Drama as powerful and captivating as this is rarely found at the cinema these days. Perhaps because of the influence of and sizeable chunks of Swan Lake used in the film, Black Swan has the sensual quality of a stage production. Frequently it is flinchingly shocking. Acclaimed director Darren Aronofsky ratchets up the tension and paranoia to chilling, unsettling but completely compelling levels. The whole thing is a visual feast. Most surprisingly of all, given the sheer number of scares jostling for position and all the hype around the film, there were more than a handful of moments in which the auditorium was plagued by infectious giggles.

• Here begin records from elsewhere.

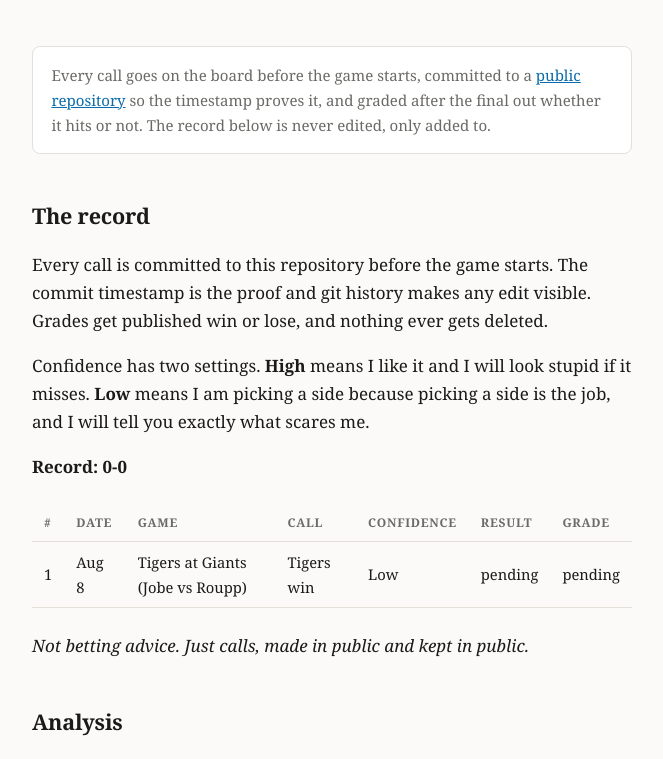
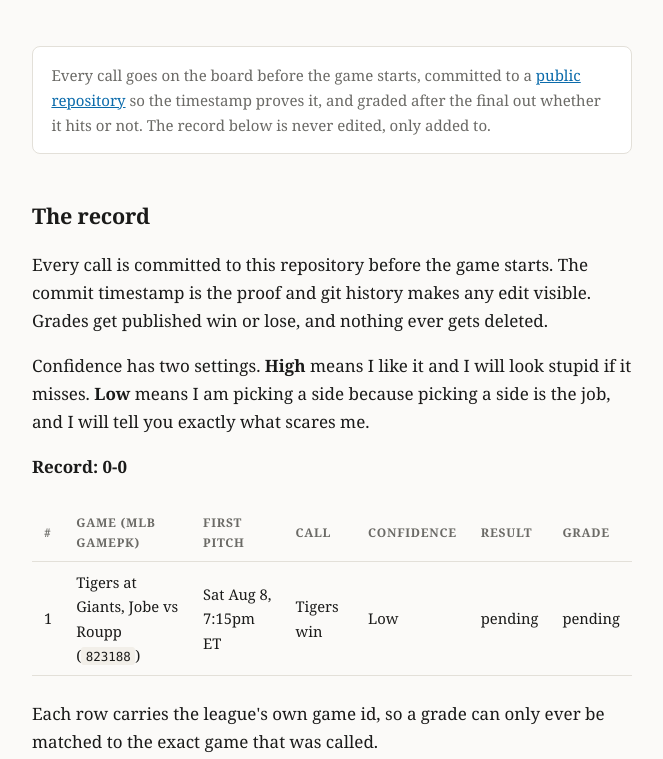
Before and after one commit to projectunmuted/detroitsportsreporter, a plain HTML site: page index.html in a window 1280 px wide. Shown: the part 193-952 px from the top of the page, without its empty margins (308-971 px from the left). Drawn offline with Linux system fonts and the light colour scheme.

Commit message:
Deploy built site

```diff
--- a/index.html
+++ b/index.html
@@ -96,7 +96,8 @@ footer a{color:var(--muted)}
 <div class="note">Every call goes on the board before the game starts, committed to a <a href="https://github.com/projectunmuted/newsroom">public repository</a> so the timestamp proves it, and graded after the final out whether it hits or not. The record below is never edited, only added to.</div><h2>The record</h2><p>Every call is committed to this repository before the game starts. The commit timestamp is the proof and git history makes any edit visible. Grades get published win or lose, and nothing ever gets deleted.</p>
 <p>Confidence has two settings. <strong>High</strong> means I like it and I will look stupid if it misses. <strong>Low</strong> means I am picking a side because picking a side is the job, and I will tell you exactly what scares me.</p>
 <p><strong>Record: 0-0</strong></p>
-<div class="scroll"><table><thead><tr><th>#</th><th>Date</th><th>Game</th><th>Call</th><th>Confidence</th><th>Result</th><th>Grade</th></tr></thead><tbody><tr><td>1</td><td>Aug 8</td><td>Tigers at Giants (Jobe vs Roupp)</td><td>Tigers win</td><td>Low</td><td>pending</td><td>pending</td></tr></tbody></table></div>
+<div class="scroll"><table><thead><tr><th>#</th><th>Game (MLB gamePk)</th><th>First pitch</th><th>Call</th><th>Confidence</th><th>Result</th><th>Grade</th></tr></thead><tbody><tr><td>1</td><td>Tigers at Giants, Jobe vs Roupp (<code>823188</code>)</td><td>Sat Aug 8, 7:15pm ET</td><td>Tigers win</td><td>Low</td><td>pending</td><td>pending</td></tr></tbody></table></div>
+<p>Each row carries the league&#x27;s own game id, so a grade can only ever be matched to the exact game that was called.</p>
 <p><em>Not betting advice. Just calls, made in public and kept in public.</em></p><h2>Analysis</h2><ul class="entry-list"><li><a href="journal/2026-08-08-pick-01-jobe-returns.html"><span class="meta">2026-08-08 &middot; Pick 1</span><span class="t">Pick No. 1: the unluckiest team in baseball plays the worst team in California</span><span class="s">Detroit has been robbed of ten wins, more than any team in baseball, and the culprit has a number. Jackson Jobe throws 100 again on Saturday.</span></a></li></ul><div class="tip">
 <p><strong>Free, and staying that way.</strong> No subscriptions, no paywall, nothing for sale. If a call or a piece was worth something to you, the tip jar is open.</p>
 <p><a class="btn" href="https://ko-fi.com/detroitsportsreporter">Tip $1 on Ko-fi</a></p>
```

Most of these laughs come via Vincent Cassel’s Thomas Leroy, director of the New York ballet company. He is amusingly frank with Natalie Portman’s Nina, as is Mila Kunis as Nina’s dancing rival Lily. Both of these supporting cast members give excellent performances but it’s Portman’s Oscar worthy turn rightly stealing the headlines. In the past I’ve found her acting irritating, especially her regular appearances as an English rose type figure, with stereotypical accent. She was the only thing I mildly disliked about V for Vendetta. But here Portman’s character is meant to be prissy and annoying, and despite this as her delusions worsen and multiply you find yourself rooting for her to overcome her demons. Her portrayal of mental confusion and paranoia spiralling into madness is startling.

Barbara Hershey plays Nina’s controlling mother, who has projected her disappointments from her own curtailed career onto her daughter. In a sickly sweet, cotton ball world at home Nina lives as a little girl, primed only to succeed as a dancer. This suffocating environment is far from helpful as Nina works to try and embrace the role of evil, seductive Black Swan as well as the pure, fragile and perfect White Swan Queen. Her director continually tells her to loosen up and the suffocation from Nina’s home life spread throughout the film, haunting her and the audience. Nina projects her own anxieties onto the confident, relaxed Lily, who soon becomes a recurring, taunting theme in her fantasies.

At the beginning of the film, Cassel’s director tells his dancers his will be a “visceral” reworking of Swan Lake. And Black Swan is certainly visceral. Of course it touches on all the themes I mentioned earlier, but in reality it’s far too over the top to explore them properly. Above all else it is a fantastical and theatrical story. You’ll be gripped by the drama, haunted and confused by the plot. Sucked in by claustrophobic visuals, charmed by stunning dance sequences and engaged by superb acting; Black Swan has a bit of everything and its vividness is inexplicable. You won’t see anything more sensual this year.